## WHAT IS NEEDED
Search the entries for lines that contain the word "linear", and report each one found.

★ ★ ★

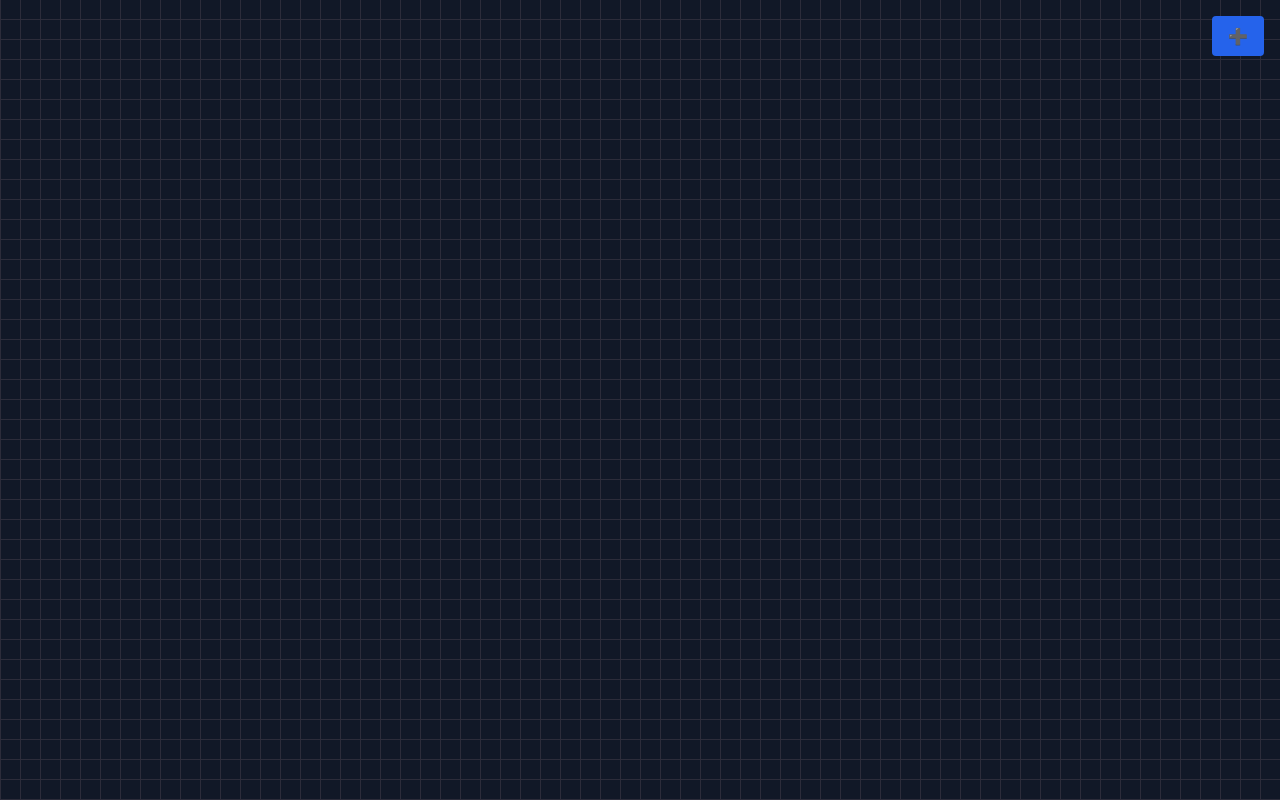
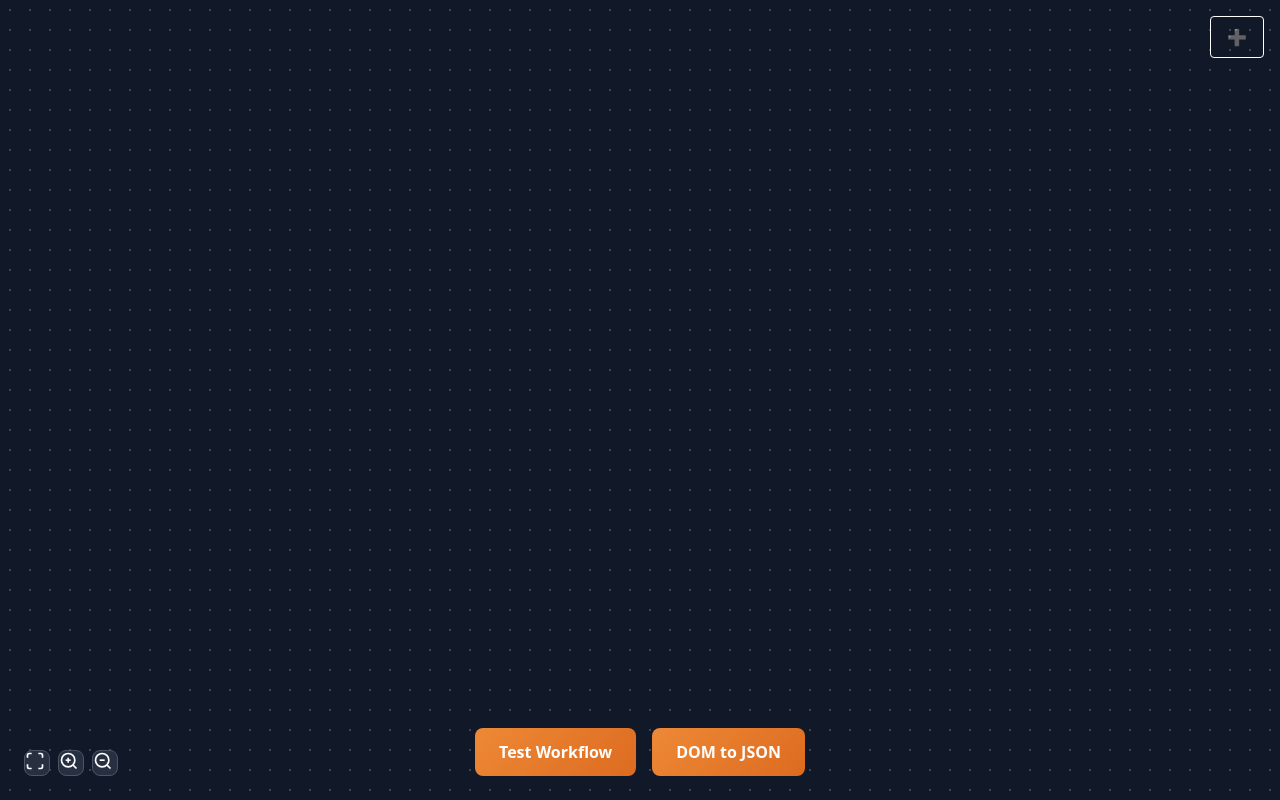
Before and after one commit to salman679/Flow-Canvas, a plain HTML site: page index.html in a window 1280 px wide. Drawn offline with nearby package versions, Linux system fonts and the light colour scheme.

Commit message:
updated the funtionality

```diff
--- a/index.html
+++ b/index.html
@@ -10,10 +10,75 @@
     <div id="canvas" class="relative w-screen h-screen canvas-bg">
       <svg id="connections" width="100%" height="100%"></svg>
 
+      <!-- Control Buttons (Bottom Left) -->
+      <div class="absolute bottom-6 left-6 flex space-x-2 z-20">
+        <button id="fullscreenBtn" class="control-btn p-3 rounded-lg">
+          <svg
+            width="20"
+            height="20"
+            viewBox="0 0 24 24"
+            fill="none"
+            stroke="currentColor"
+            stroke-width="2"
+          >
+            <path
+              d="M8 3H5a2 2 0 0 0-2 2v3m18 0V5a2 2 0 0 0-2-2h-3m0 18h3a2 2 0 0 0 2-2v-3M3 16v3a2 2 0 0 0 2 2h3"
+            />
+          </svg>
+        </button>
+        <button id="zoomInBtn" class="control-btn p-3 rounded-lg">
+          <svg
+            width="20"
+            height="20"
+            viewBox="0 0 24 24"
+            fill="none"
+            stroke="currentColor"
+            stroke-width="2"
+          >
+            <circle cx="11" cy="11" r="8" />
+            <path d="M21 21l-4.35-4.35" />
+            <line x1="11" y1="8" x2="11" y2="14" />
+            <line x1="8" y1="11" x2="14" y2="11" />
+          </svg>
+        </button>
+        <button id="zoomOutBtn" class="control-btn p-3 rounded-lg">
+          <svg
+            width="20"
+            height="20"
+            viewBox="0 0 24 24"
+            fill="none"
+            stroke="currentColor"
+            stroke-width="2"
+          >
+            <circle cx="11" cy="11" r="8" />
+            <path d="M21 21l-4.35-4.35" />
+            <line x1="8" y1="11" x2="14" y2="11" />
+          </svg>
+        </button>
+      </div>
+
+      <!-- Action Buttons (Bottom Center) -->
+      <div
+        class="absolute bottom-6 left-1/2 transform -translate-x-1/2 flex space-x-4 z-20"
+      >
+        <button
+          id="testWorkflowBtn"
+          class="action-btn px-6 py-3 rounded-lg font-semibold"
+        >
+          Test Workflow
+        </button>
+        <button
+          id="domToJsonBtn"
+          class="action-btn px-6 py-3 rounded-lg font-semibold"
+        >
+          DOM to JSON
+        </button>
+      </div>
+
       <!-- Add Button -->
       <button
         id="addNodeBtn"
-        class="absolute top-4 right-4 bg-blue-600 hover:bg-blue-700 px-4 py-2 rounded text-white z-20"
+        class="absolute top-4 right-4 border border-white px-4 py-2 rounded text-white z-20"
       >
         ➕
       </button>
--- a/script.js
+++ b/script.js
@@ -15,6 +15,8 @@ addNodeBtn.onclick = () => {
 nodeSelector.querySelectorAll("button").forEach((btn) => {
   btn.addEventListener("click", () => {
     createNode(btn.dataset.type);
+    console.log(btn.dataset.type);
+
     nodeSelector.classList.add("hidden");
   });
 });
@@ -27,7 +29,7 @@ function createNode(label) {
   node.style.left = `${100 + Math.random() * 500}px`;
   node.innerHTML = `
         <div class="font-bold mb-2">${label}</div>
-        <button class="connect-btn bg-blue-600 hover:bg-blue-500 text-sm px-2 py-1 rounded">+</button>
+        <button class="connect-btn absolute  bg-blue-600 hover:bg-blue-500 text-sm px-2 py-1 rounded">+</button>
       `;
   canvas.appendChild(node);
   nodes.push(node);
--- a/style.css
+++ b/style.css
@@ -1,7 +1,8 @@
 .canvas-bg {
-  background-image: linear-gradient(0deg, #2c2c3a 1px, transparent 1px),
-    linear-gradient(90deg, #2c2c3a 1px, transparent 1px);
+  background-image: radial-gradient(circle, #a5a5a5 0.1px, #0000 1px);
   background-size: 20px 20px;
+  /* background-color: #2d3748; */
+  background-repeat: repeat;
 }
 
 svg {
@@ -16,3 +17,26 @@ svg {
   z-index: 10;
   cursor: grab;
 }
+
+.control-btn {
+  backdrop-filter: blur(10px);
+  background: rgba(45, 55, 72, 0.8);
+  border: 1px solid #4a5568;
+  transition: all 0.2s ease;
+}
+
+.control-btn:hover {
+  background: rgba(74, 85, 104, 0.9);
+  transform: translateY(-1px);
+}
+
+.action-btn {
+  background: linear-gradient(135deg, #ed8936, #dd6b20);
+  transition: all 0.2s ease;
+}
+
+.action-btn:hover {
+  background: linear-gradient(135deg, #dd6b20, #c05621);
+  transform: translateY(-1px);
+  box-shadow: 0 4px 12px rgba(237, 137, 54, 0.3);
+}
```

★ ★ ★

## RESPONSE FOR THIS EXERCISE
-  background-image: linear-gradient(0deg, #2c2c3a 1px, transparent 1px),
-    linear-gradient(90deg, #2c2c3a 1px, transparent 1px);
+  background: linear-gradient(135deg, #ed8936, #dd6b20);
+  background: linear-gradient(135deg, #dd6b20, #c05621);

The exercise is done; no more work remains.